/- Exercise 1.3: Basics — More Logic and Proofs -/
/- Question 1: Logical symbols -/
/- For all of the following exercises, it can help to unfold the definition of `not`. This can be
achieved using the tactic `dunfold not`. -/
/- 1.1. Prove the following propositions, using whichever style you prefer. -/
example (p q : Prop) : q → p → p :=
sorry
example (p q r : Prop) : (p → q → r) → (p → q) → p → r :=
sorry
/- This one is a bit tricky. You will need to use the assumption twice. -/
lemma weak_peirce (p q : Prop) : ((((p → q) → p) → p) → q) → q :=
sorry
lemma contrapositive (p q : Prop) : (p → q) → ¬ q → ¬ p :=
sorry
/- 1.2. Intuitionistic logic is extended to classical logic by assuming a classical axiom. There
are several possibilities for the choice of a classical axiom. In this practical work we show the
logical equivalence of three different classical axioms.
For this exercise, avoid using lemmas from Lean's `classical` namespace, because this would defeat
the purpose of the exercise.
Below, Peirce is pronounced like the English word "purse". -/
def excluded_middle := ∀p : Prop, p ∨ ¬ p
def peirce := ∀p q : Prop, ((p → q) → p) → p
def double_negation := ∀p : Prop, ¬¬ p → p
/- Hint: You will need `or.elim` and `false.elim` below. -/
lemma em_imp_peirce : excluded_middle → peirce :=
sorry
/- Hint: Try instantiating `q` with `false` in Peirce's law. -/
lemma peirce_imp_dn : peirce → double_negation :=
sorry
/- We will do the missing implication in the homework: -/
example : double_negation → excluded_middle := sorry -- not now
/- Question 2: Calculational proofs -/
/- 2.1. Write the following proof using `calc`.
(a + b) * (a + b)
= a * (a + b) + b * (a + b)
= a * a + a * b + b * a + b * b
= a * a + a * b + a * b + b * b
= a * a + 2 * a * b + b * b
Hint: You might need `rw`, `simp`, `ac_refl`, and the lemmas `mul_add`, `add_mul`, and `two_mul`.
-/
lemma binomial_square (a b : ℕ) : (a + b) * (a + b) = a * a + 2 * a * b + b * b :=
sorry
/- 2.2. Fill in the gaps in the following proof.
In part 4 of the course, we will see Lean's mathematical library (mathlib), which contains useful
tactics to reason about arithmetic.
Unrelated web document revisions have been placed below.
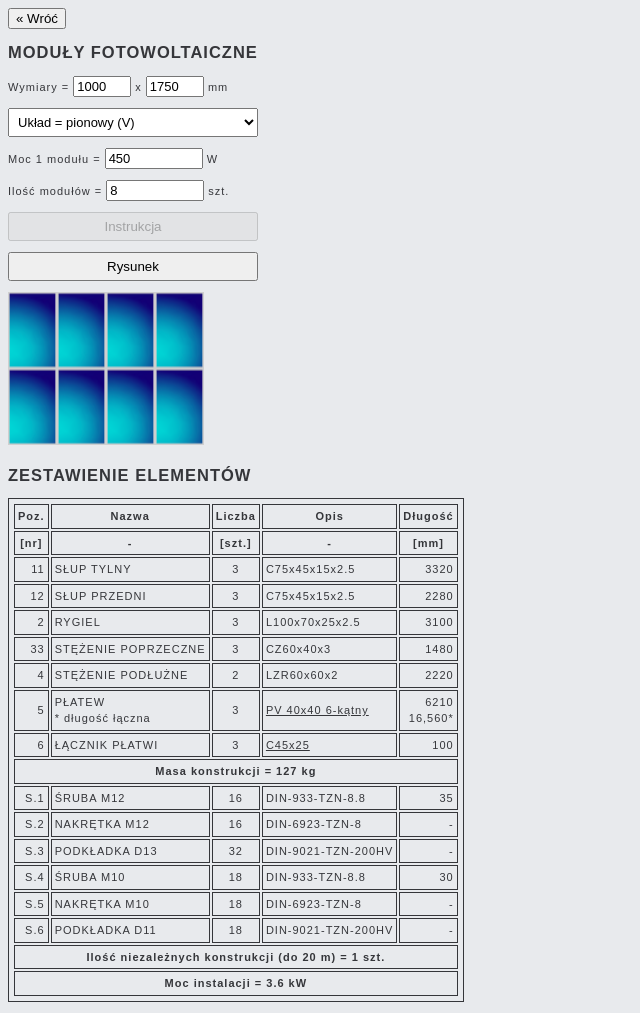
After one commit to pkpkbud/ulamexpv, a Flask app: page /dwupodporowa_m in a window 1280 px wide. The commit adds this page. Shown: the whole page, without its empty margins (0-640 px from the left). Run offline with Flask 2, Linux system fonts and the light colour scheme; some libraries are stand-ins or nearby versions.

Commit message:
Dodano konstrukcję dwupodporową M

```diff
--- a/main.py
+++ b/main.py
@@ -249,5 +249,70 @@ def _jednopodporowa():
     return jsonify(result=result)
 
 
+@app.route("/dwupodporowa_m")
+def dwupodporowa_m():
+    return render_template("dwupodporowa_m.html")
+
+
+@app.route("/_dwupodporowa_m")
+def _dwupodporowa_m():
+    wym_pv_1 = int(request.args.get("wym_pv_1"))
+    wym_pv_2 = int(request.args.get("wym_pv_2"))
+    uklad_pv = int(request.args.get("uklad_pv"))
+    moc_pv = int(request.args.get("moc_pv"))
+    ilosc_pv = int(request.args.get("ilosc_pv"))
+    szer_pv, dlug_pv = sorted([wym_pv_1, wym_pv_2])
+    L = 20000  # mm - długość konstrukcji do 20 m
+    if uklad_pv == 1:
+        l = ceil(ilosc_pv / 2) * (szer_pv + 20)
+        n = min(ceil(ilosc_pv / 2), floor((L - 60) / (szer_pv + 20)))
+    elif uklad_pv == 2:
+        l = ceil(ilosc_pv / 3) * (dlug_pv + 10)
+        n = min(ceil(ilosc_pv / 3), floor((L - 60) / (dlug_pv + 10)))
+    l += ceil(l / L) * 60
+    ilosc_kons = l / L
+    ilosc_ram = ceil(ilosc_kons * ceil((L - 1000) / 1700))
+    ilosc_stezen = 2 * ceil(ilosc_kons)
+    dlug_platwi = (4 if uklad_pv == 1 else 6) * l
+    ilosc_platwi = ceil(dlug_platwi / 6210)
+    masa = 35.0 * ilosc_ram + 4.0 * ilosc_stezen + 0.86e-3 * dlug_platwi
+    result = (
+        f'<p><form action="/static/Dwupodporowa_M_Instrukcja.pdf"><input type="submit" value="Instrukcja" stated disabled></form></p>'
+        f'<p><form action="/static/Dwupodporowa_M_U{uklad_pv}.pdf"><input type="submit" value="Rysunek"></form></p>'
+        + n * f'<h2><img src="/static/Jednopodporowa_{uklad_pv}.png"></h2>'
+        + f"<p><h2>ZESTAWIENIE ELEMENTÓW</h2></p>"
+        f"<table>"
+        f"<tr><th>Poz.<th>Nazwa<th>Liczba<th>Opis<th>Długość"
+        f"<tr><th>[nr]<th>-<th>[szt.]<th>-<th>[mm]"
+        f"<tr><td>11<td>SŁUP TYLNY<td>{1 * ilosc_ram}<td>C75x45x15x2.5<td>3320"
+        f"<tr><td>12<td>SŁUP PRZEDNI<td>{1 * ilosc_ram}<td>C75x45x15x2.5<td>2280"
+        f"<tr><td>2<td>RYGIEL<td>{1 * ilosc_ram}<td>L100x70x25x2.5<td>3100"
+        f"<tr><td>33<td>STĘŻENIE POPRZECZNE<td>{1 * ilosc_ram}<td>CZ60x40x3<td>1480"
+        f"<tr><td>4<td>STĘŻENIE PODŁUŻNE<td>{ilosc_stezen}<td>LZR60x60x2<td>2220"
+        f"<tr><td>5<td>PŁATEW<br>* długość łączna<td>{ilosc_platwi}<td>"
+        f"<a href='https://ulamex.com.pl/profil-aluminiowy-pv-40x40-do-fotowoltaiki'>PV 40x40 6-kątny</a><td>6210<br>{dlug_platwi:,}*"
+        f"<tr><td>6<td>ŁĄCZNIK PŁATWI<td>{ilosc_platwi}<td>"
+        f"<a href='https://ulamex.com.pl/lacznik-ceownik-aluminium'>C45x25</a><td>100"
+        f"<tr><th colspan=6>Masa konstrukcji = {masa:.0f} kg"
+        f"<tr><td>S.1<td>ŚRUBA M12<td>{4 * ilosc_ram + 2 * ilosc_stezen}<td>DIN-933-TZN-8.8<td>35"
+        f"<tr><td>S.2<td>NAKRĘTKA M12<td>{4 * ilosc_ram + 2 * ilosc_stezen}<td>DIN-6923-TZN-8<td>-"
+        f"<tr><td>S.3<td>PODKŁADKA D13<td>{8 * ilosc_ram + 4 * ilosc_stezen}<td>DIN-9021-TZN-200HV<td>-"
+        f"<tr><td>S.4<td>ŚRUBA M10<td>{(4 if uklad_pv == 1 else 6) * ilosc_ram + 2 * ilosc_platwi}<td>DIN-933-TZN-8.8<td>30"
+        f"<tr><td>S.5<td>NAKRĘTKA M10<td>{(4 if uklad_pv == 1 else 6) * ilosc_ram + 2 * ilosc_platwi}<td>DIN-6923-TZN-8<td>-"
+        f"<tr><td>S.6<td>PODKŁADKA D11<td>{(4 if uklad_pv == 1 else 6) * ilosc_ram + 2 * ilosc_platwi}<td>DIN-9021-TZN-200HV<td>-"
+        f"<tr><th colspan=6>Ilość niezależnych konstrukcji (do 20 m) = {ceil(ilosc_kons):.0f} szt."
+        f"<tr><th colspan=6>Moc instalacji = {(ilosc_pv * moc_pv) / 1000:.1f} kW"
+        f"</table>"
+    )
+    if (
+        uklad_pv == 1
+        and (dlug_pv > 1800 or dlug_pv < 1600)
+        or uklad_pv == 2
+        and (szer_pv > 1150 or szer_pv < 800)
+    ):
+        result = "<h2>BRAK</h2>"
+    return jsonify(result=result)
+
+
 if __name__ == "__main__":
     app.run(host="127.0.0.1", port=8080, debug=True)
--- /dev/null
+++ b/templates/dwupodporowa_m.html
@@ -0,0 +1,53 @@
+<!DOCTYPE html>
+<html>
+<head>
+    <meta name="viewport" content="width=device-width, initial-scale=1.0">
+    <title>DWUPODPOROWA (M)</title>
+    <link href="/static/style.css" rel="stylesheet" type="text/css">
+    <link rel="apple-touch-icon" sizes="120x120" href="/static/favicon/apple-touch-icon.png">
+    <link rel="icon" type="image/png" sizes="32x32" href="/static/favicon/favicon-32x32.png">
+    <link rel="icon" type="image/png" sizes="16x16" href="/static/favicon/favicon-16x16.png">
+    <link rel="manifest" href="/static/favicon/site.webmanifest">
+    <link rel="mask-icon" href="/static/favicon/safari-pinned-tab.svg" color="#5bbad5">
+    <link rel="shortcut icon" href="/static/favicon/favicon.ico">
+    <meta name="msapplication-TileColor" content="#da532c">
+    <meta name="msapplication-config" content="/static/favicon/browserconfig.xml">
+    <meta name="theme-color" content="#ffffff">
+    <script src="//ajax.googleapis.com/ajax/libs/jquery/1.9.1/jquery.min.js"></script>
+    <script type="text/javascript">
+        function zestawienie() {
+            $.getJSON("/_dwupodporowa_m", {
+                wym_pv_1: $('input[name="wym_pv_1"]').val(),
+                wym_pv_2: $('input[name="wym_pv_2"]').val(),
+                uklad_pv: $('select[name="uklad_pv"]').val(),
+                moc_pv: $('input[name="moc_pv"]').val(),
+                ilosc_pv: $('input[name="ilosc_pv"]').val(),
+            }, function(data) {
+                $("#result").html(data.result);
+            });
+        }
+    </script>
+</head>
+<body>
+    <form>
+        <input type="button" value="« Wróć" onclick="window.location='.';">
+        <p><h2>MODUŁY FOTOWOLTAICZNE</h2></p>
+        <p>Wymiary =
+            <input type="number" step="5" name="wym_pv_1" value="1000" min="0"
+                style="width: 50px" onchange="zestawienie()"> x
+            <input type="number" step="5" name="wym_pv_2" value="1750" min="0"
+                style="width: 50px" onchange="zestawienie()"> mm
+        </p>
+        <p><select name="uklad_pv" title="Układ modułów na konstrukcji" onchange="zestawienie()">
+            <option value="1">Układ = pionowy (V)</option>
+            <option value="2">Układ = poziomy (H)</option>
+        </select></p>
+        <p>Moc 1 modułu = <input type="number" step="5" name="moc_pv" value="450" min="0"
+            title="Moc pojedycznego modułu" onchange="zestawienie()"> W</p>
+        <p>Ilość modułów = <input type="number" step="1" name="ilosc_pv" value="8" min="0"
+            title="Ilość modułów fotowoltaicznych" onchange="zestawienie()"> szt.</p>
+    </form>
+    <p id="result"></p>
+    <script>zestawienie()</script>
+</body>
+</html>
```
Also changed, not shown: templates/index.html (+23 -7 lines), static/Wiatr.png (added), static/Śnieg.png (added), 7 other files.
Without mathlib, we are forced to take baby steps.
Hint: You might need `rw`, `simp`, `ac_refl`, and the lemmas `mul_add` and `add_mul` (as well as
the induction hypothesis, other local facts, and the definition of `sum_upto`).
Warning: Keep an eye on the orange bars indicating nontermination (or very slow proofs).
-/
def sum_upto (f : ℕ → ℕ) : ℕ → ℕ
| 0 := f 0
| (m + 1) := sum_upto m + f (m + 1)
lemma sum_upto_square_eq : ∀m : ℕ, 6 * sum_upto (λn, n * n) m = m * (m + 1) * (2 * m + 1)
| 0 := by refl
| (m + 1) :=
calc 6 * sum_upto (λn, n * n) (m + 1) =
6 * sum_upto (λn, n * n) m + 6 * (m + 1) * (m + 1) :
sorry
... = m * (m + 1) * (2 * m + 1) + 6 * (m + 1) * (m + 1) :
sorry
... = (m + 1) * (m * (2 * m + 1)) + (m + 1) * (6 * (m + 1)) :
sorry
... = (m + 1) * (m * (2 * m + 1) + 6 * (m + 1)) :
sorry
... = (m + 1) * (m + 1 + 1) * (2 * (m + 1) + 1) :
have m * (2 * m + 1) + 6 * (m + 1) = (m + 1 + 1) * (2 * (m + 1) + 1) :=
have four : 4 = 2 * 2 :=
sorry,
have six : 6 = 2 + 4 :=
sorry,
calc m * (2 * m + 1) + 6 * (m + 1) = 2 * m * m + m + 6 * m + 6 :
sorry
... = 2 * m * m + 2 * m + 4 * m + m + 2 + 4 :
sorry
... = (m + 1 + 1) * (2 * (m + 1) + 1) :
sorry
by rw this; ac_refl